In your copy, the records appear word for word and the pictures do not appear at all.
↓↓↓
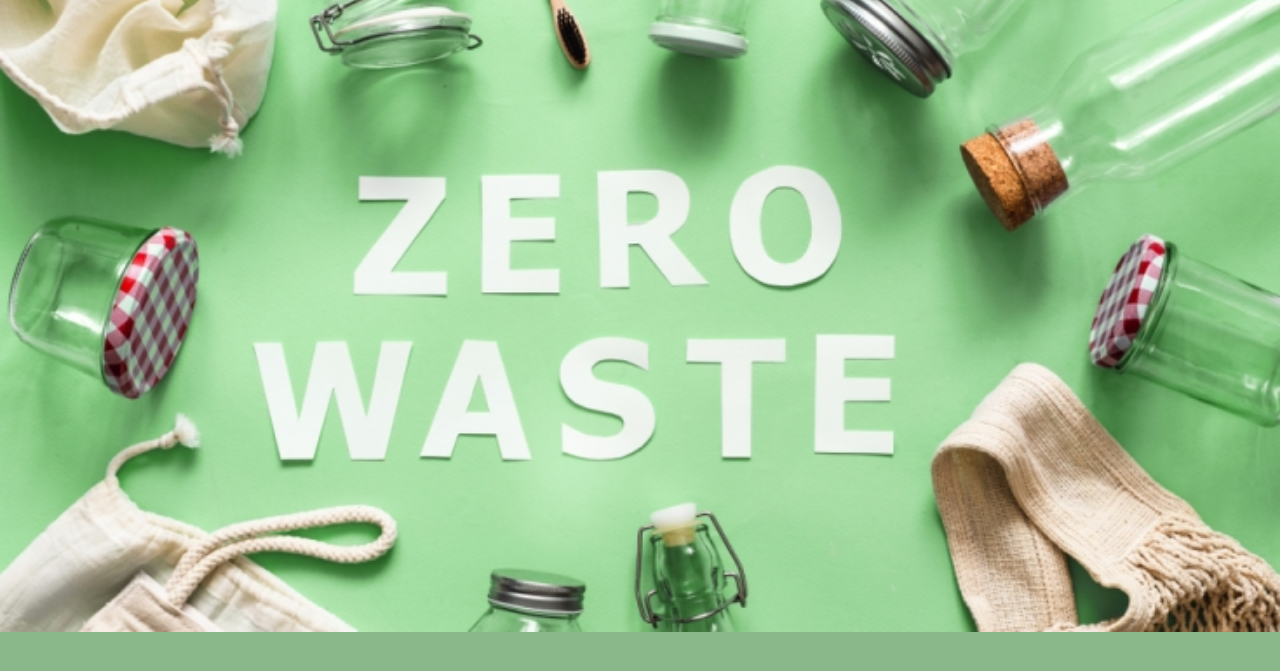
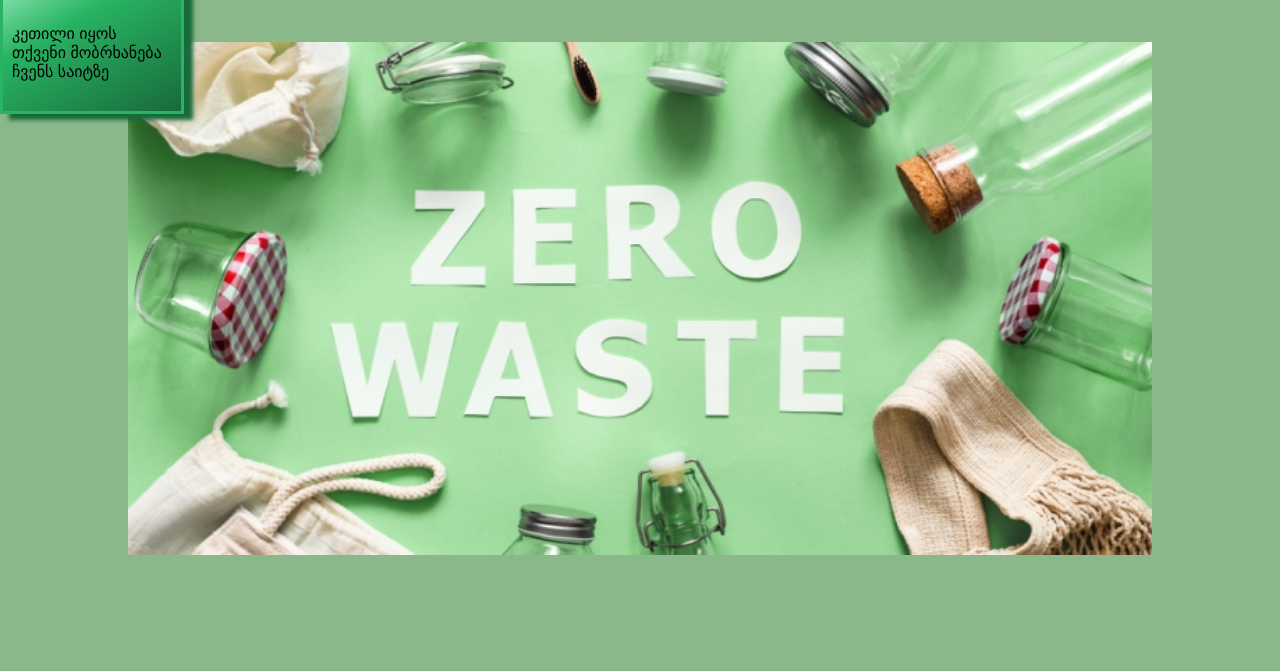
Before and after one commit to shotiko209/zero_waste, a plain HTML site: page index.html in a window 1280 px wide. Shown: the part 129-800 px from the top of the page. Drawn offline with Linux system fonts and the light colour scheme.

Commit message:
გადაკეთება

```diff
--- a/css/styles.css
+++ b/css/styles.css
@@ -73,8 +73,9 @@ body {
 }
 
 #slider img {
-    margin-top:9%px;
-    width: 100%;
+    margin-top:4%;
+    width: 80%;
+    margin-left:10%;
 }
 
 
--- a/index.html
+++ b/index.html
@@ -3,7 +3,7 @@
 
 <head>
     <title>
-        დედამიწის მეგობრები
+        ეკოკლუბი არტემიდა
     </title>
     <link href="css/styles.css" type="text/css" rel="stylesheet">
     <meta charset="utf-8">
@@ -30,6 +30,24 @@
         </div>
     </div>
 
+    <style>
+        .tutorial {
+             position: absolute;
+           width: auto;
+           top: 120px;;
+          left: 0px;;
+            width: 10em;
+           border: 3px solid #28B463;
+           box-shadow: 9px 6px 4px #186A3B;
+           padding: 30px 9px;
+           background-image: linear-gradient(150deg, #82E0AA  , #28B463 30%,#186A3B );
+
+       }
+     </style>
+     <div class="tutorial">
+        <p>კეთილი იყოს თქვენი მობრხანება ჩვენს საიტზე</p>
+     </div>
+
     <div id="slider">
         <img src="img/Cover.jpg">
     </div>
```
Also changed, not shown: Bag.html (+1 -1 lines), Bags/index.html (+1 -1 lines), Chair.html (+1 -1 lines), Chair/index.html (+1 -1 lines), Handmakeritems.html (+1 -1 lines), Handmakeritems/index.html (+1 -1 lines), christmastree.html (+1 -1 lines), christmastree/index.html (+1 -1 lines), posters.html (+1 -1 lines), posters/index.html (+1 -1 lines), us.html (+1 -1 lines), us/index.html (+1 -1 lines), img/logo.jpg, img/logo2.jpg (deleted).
↑↑↑
_ANSWER BOX_
Before and after one commit to shotiko209/zero_waste, a plain HTML site: page index.html in a window 1280 px wide. Shown: the part 129-800 px from the top of the page. Drawn offline with Linux system fonts and the light colour scheme.

Commit message:
გადაკეთება

```diff
--- a/css/styles.css
+++ b/css/styles.css
@@ -73,8 +73,9 @@ body {
 }
 
 #slider img {
-    margin-top:9%px;
-    width: 100%;
+    margin-top:4%;
+    width: 80%;
+    margin-left:10%;
 }
 
 
--- a/index.html
+++ b/index.html
@@ -3,7 +3,7 @@
 
 <head>
     <title>
-        დედამიწის მეგობრები
+        ეკოკლუბი არტემიდა
     </title>
     <link href="css/styles.css" type="text/css" rel="stylesheet">
     <meta charset="utf-8">
@@ -30,6 +30,24 @@
         </div>
     </div>
 
+    <style>
+        .tutorial {
+             position: absolute;
+           width: auto;
+           top: 120px;;
+          left: 0px;;
+            width: 10em;
+           border: 3px solid #28B463;
+           box-shadow: 9px 6px 4px #186A3B;
+           padding: 30px 9px;
+           background-image: linear-gradient(150deg, #82E0AA  , #28B463 30%,#186A3B );
+
+       }
+     </style>
+     <div class="tutorial">
+        <p>კეთილი იყოს თქვენი მობრხანება ჩვენს საიტზე</p>
+     </div>
+
     <div id="slider">
         <img src="img/Cover.jpg">
     </div>
```
Also changed, not shown: Bag.html (+1 -1 lines), Bags/index.html (+1 -1 lines), Chair.html (+1 -1 lines), Chair/index.html (+1 -1 lines), Handmakeritems.html (+1 -1 lines), Handmakeritems/index.html (+1 -1 lines), christmastree.html (+1 -1 lines), christmastree/index.html (+1 -1 lines), posters.html (+1 -1 lines), posters/index.html (+1 -1 lines), us.html (+1 -1 lines), us/index.html (+1 -1 lines), img/logo.jpg, img/logo2.jpg (deleted).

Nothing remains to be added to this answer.